Next comes “Town Accords”:

I’ve been wanting to write an accordion track for a while now, and the above piece is the first that actually came out.  As far as the process, writing this was quite simple—I quickly came up with the low part and then improvised the top.  The bridge (where the low end solos) was also improvised after I took care of shaping up the main melody.

The second time through the melody I wanted to expand the song.  However, to my dismay, I was also trying to write lines too quick for my feeble keyboard skills to handle.  I actually have a Yamaha WX8 MIDI wind controller but have never gotten the thing to act appropriately on Logic (read: I haven’t yet taken the time to learn how to make it act appropriately), so after getting frustrated trying to make it work by means that don’t work, I just said “to heck with it” and left the tune as-is.
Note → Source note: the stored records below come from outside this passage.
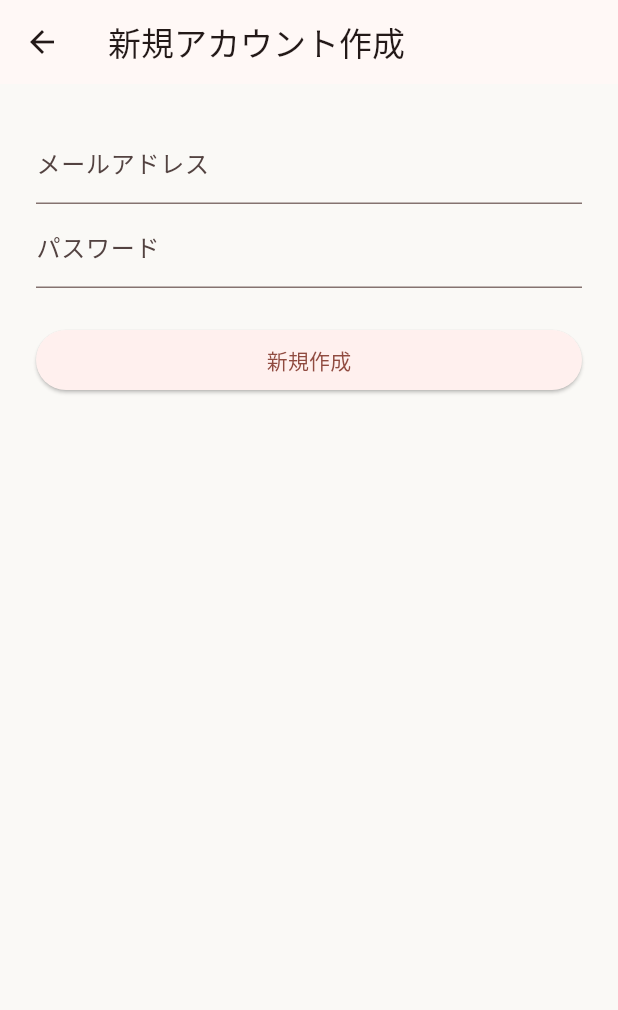
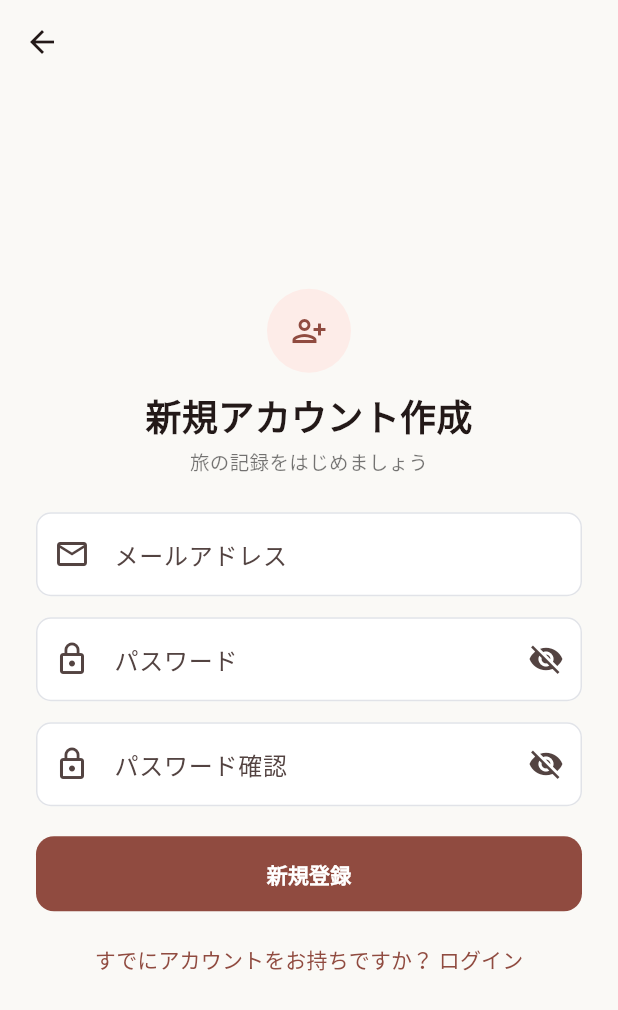
Before and after one commit to a-oba4485/TeamE, a Flutter app: the RegisterPage screen opened directly, on a phone screen of 412 x 824 dp. Shown: the top 1010 px of the screen. Run offline on Flutter 3.47's test engine with Material 3 defaults, Android fonts, the phone set to English and light mode, and no system bars; our stand-ins replace image_picker, supabase_flutter; missing offline and left inert: countries_world_map; accounts and stored records are empty.

Commit message:
新規登録画面のデザイン変更

```diff
--- a/TeamE_application/lib/register_page.dart
+++ b/TeamE_application/lib/register_page.dart
@@ -11,20 +11,25 @@ class RegisterPage extends StatefulWidget {
 class _RegisterPageState extends State<RegisterPage> {
   final _emailController = TextEditingController();
   final _passwordController = TextEditingController();
+  final _confirmController = TextEditingController();
   bool _isLoading = false;
   String? _errorMessage;
+  bool _obscurePassword = true;
+  bool _obscureConfirm = true;
 
   @override
   void dispose() {
     _emailController.dispose();
     _passwordController.dispose();
+    _confirmController.dispose();
     super.dispose();
   }
 
+  // Supabaseの英語のエラー文を、日本語に変える
   String _toJapanese(String message) {
     final m = message.toLowerCase();
     if (m.contains('already registered') ||
-        m.contains('alrady been registered')) {
+        m.contains('already been registered')) {
       return 'このメールアドレスは既に登録されています';
     }
     if (m.contains('password') && m.contains('at least')) {
@@ -34,7 +39,7 @@ class _RegisterPageState extends State<RegisterPage> {
       return 'メールアドレスの形式が正しくありません';
     }
     if (m.contains('rate limit')) {
-      return '短時間に何度も試されました。お時間をおいて再度お試しください';
+      return '短時間に何度も試されました。時間をおいて再度お試しください';
     }
     return '登録に失敗しました。入力内容をご確認ください';
   }
@@ -42,9 +47,19 @@ class _RegisterPageState extends State<RegisterPage> {
   Future<void> _register() async {
     final email = _emailController.text.trim();
     final password = _passwordController.text;
+    final confirm = _confirmController.text;
 
+    // 入力チェック
     if (email.isEmpty || password.isEmpty) {
-      setState(() => _errorMessage = 'メールアドレスとパスワードを入力してください');
+      setState(() => _errorMessage = '未入力の項目があります');
+      return;
+    }
+    if (password.length < 6) {
+      setState(() => _errorMessage = 'パスワードは6文字以上で設定してください');
+      return;
+    }
+    if (password != confirm) {
+      setState(() => _errorMessage = 'パスワードが一致しません');
       return;
     }
 
@@ -57,6 +72,7 @@ class _RegisterPageState extends State<RegisterPage> {
       final supabase = Supabase.instance.client;
       await supabase.auth.signUp(email: email, password: password);
       if (!mounted) return;
+      // 登録画面を閉じて、AuthGateが切り替えた画面（地図）を表示する
       Navigator.popUntil(context, (route) => route.isFirst);
     } on AuthException catch (e) {
       if (mounted) setState(() => _errorMessage = _toJapanese(e.message));
@@ -71,41 +87,139 @@ class _RegisterPageState extends State<RegisterPage> {
 
   @override
   Widget build(BuildContext context) {
+    final primary = Theme.of(context).colorScheme.primary;
+    final fieldBorder = OutlineInputBorder(
+      borderRadius: BorderRadius.circular(10),
+      borderSide: const BorderSide(color: Color(0xFFE1E3E8)),
+    );
+
+    // 入力欄の見た目を作る部品（3つの欄で使い回す）
+    InputDecoration fieldStyle(String label, IconData icon, {Widget? suffix}) {
+      return InputDecoration(
+        labelText: label,
+        prefixIcon: Icon(icon),
+        suffixIcon: suffix,
+        filled: true,
+        fillColor: Colors.white,
+        border: fieldBorder,
+        enabledBorder: fieldBorder,
+      );
+    }
+
     return Scaffold(
-      appBar: AppBar(title: const Text('新規アカウント作成')),
-      body: Padding(
-        padding: const EdgeInsets.all(24),
+      appBar: AppBar(
+        backgroundColor: Colors.transparent,
+        elevation: 0,
+        scrolledUnderElevation: 0,
+      ),
+      body: SafeArea(
+        child: Center(
+          child: SingleChildScrollView(
+            padding: const EdgeInsets.fromLTRB(24, 0, 24, 24),
             child: Column(
               children: [
+                CircleAvatar(
+                  radius: 28,
+                  backgroundColor: const Color(0xFFFDECE8),
+                  child: Icon(Icons.person_add_alt_1_outlined, color: primary),
+                ),
+                const SizedBox(height: 12),
+                const Text(
+                  '新規アカウント作成',
+                  style: TextStyle(fontSize: 24, fontWeight: FontWeight.bold),
+                ),
+                const SizedBox(height: 4),
+                const Text(
+                  '旅の記録をはじめましょう',
+                  style: TextStyle(fontSize: 13, color: Colors.black54),
+                ),
+                const SizedBox(height: 24),
                 TextField(
                   controller: _emailController,
                   keyboardType: TextInputType.emailAddress,
-              decoration: const InputDecoration(labelText: 'メールアドレス'),
+                  decoration: fieldStyle('メールアドレス', Icons.email_outlined),
                 ),
+                const SizedBox(height: 14),
                 TextField(
                   controller: _passwordController,
-              obscureText: true,
-              decoration: const InputDecoration(labelText: 'パスワード'),
+                  obscureText: _obscurePassword,
+                  decoration: fieldStyle(
+                    'パスワード',
+                    Icons.lock_outline,
+                    suffix: IconButton(
+                      icon: Icon(
+                        _obscurePassword
+                            ? Icons.visibility_off
+                            : Icons.visibility,
+                      ),
+                      tooltip: _obscurePassword ? 'パスワードを表示' : 'パスワードを隠す',
+                      onPressed: () {
+                        setState(() => _obscurePassword = !_obscurePassword);
+                      },
+                    ),
+                  ),
+                ),
+                const SizedBox(height: 14),
+                TextField(
+                  controller: _confirmController,
+                  obscureText: _obscureConfirm,
+                  decoration: fieldStyle(
+                    'パスワード確認',
+                    Icons.lock_outline,
+                    suffix: IconButton(
+                      icon: Icon(
+                        _obscureConfirm
+                            ? Icons.visibility_off
+                            : Icons.visibility,
+                      ),
+                      tooltip: _obscureConfirm ? 'パスワードを表示' : 'パスワードを隠す',
+                      onPressed: () {
+                        setState(() => _obscureConfirm = !_obscureConfirm);
+                      },
+                    ),
+                  ),
                 ),
                 if (_errorMessage != null) ...[
                   const SizedBox(height: 12),
-              Text(_errorMessage!, style: const TextStyle(color: Colors.red)),
+                  Text(
+                    _errorMessage!,
+                    style: const TextStyle(color: Colors.red),
+                  ),
                 ],
-            const SizedBox(height: 24),
+                const SizedBox(height: 20),
                 SizedBox(
                   width: double.infinity,
-              child: ElevatedButton(
+                  height: 50,
+                  child: FilledButton(
                     onPressed: _isLoading ? null : _register,
+                    style: FilledButton.styleFrom(
+                      shape: RoundedRectangleBorder(
+                        borderRadius: BorderRadius.circular(12),
+                      ),
+                    ),
                     child: _isLoading
                         ? const SizedBox(
                             height: 20,
                             width: 20,
-                        child: CircularProgressIndicator(strokeWidth: 2),
+                            child: CircularProgressIndicator(
+                              strokeWidth: 2,
+                              color: Colors.white,
+                            ),
                           )
-                    : const Text('新規作成'),
+                        : const Text(
+                            '新規登録',
+                            style: TextStyle(fontWeight: FontWeight.bold),
                           ),
                   ),
+                ),
+                const SizedBox(height: 8),
+                TextButton(
+                  onPressed: () => Navigator.pop(context),
+                  child: const Text('すでにアカウントをお持ちですか？ ログイン'),
+                ),
               ],
+            ),
+          ),
         ),
       ),
     );
```
Lines whose indentation alone changed are shown as unchanged.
I enjoy this diddy and plan to develop it further at some point.  I’m imagining it being longer (but not necessarily too much so) and having more instruments to make it more interesting.  Look forward to it!


Finally, here’s “A Lass of the Moon (East Coast)”:

Honestly, I don’t remember how this tune started.  I think I was playing lines using harp samples and wound up with this, what I imagine to be a song played in a pub.  And, by “song” I mean actually a song—I wrote impulsive lyrics to it and everything (to be released at a later date… maybe).

While working on the chord progression I thought to do something fun.  I had come up with two different progressions and in turn crowned them “East Coast” and “West Coast.”  This song, in my mind, is to be played with the different progressions at opposite ends of the map.  Wandering bards would know of the tune and sing it in many pubs scattered throughout the land, but at some point, “east” becomes “west” and, as a result, the song's progression changes, though the lyrics [might] stay the same (I’d be glad to write a different set of lyrics if anyone wants to use the song this way in his or her game, but otherwise…).  The idea is to keep the song fresh and also to represent the different cultures/atmospheres of the different parts of the game world.  As soon as I finish writing the second progression I will post that as well in the same way that I decided to present this progression ('melody only' followed by 'melody with chords').

Since I enjoy the melody, after finishing the second song’s progression I’m going to write an orchestral backing to it, plating it as my imaginary game’s main theme.  Naturally, that version won’t be tacked on to what you hear here; rather, it’ll be it’s own entity.  So, yes, more of this is to come!


As always, thanks for reading and listening!  Any feedback would be great—please feel free to comment your thoughts below!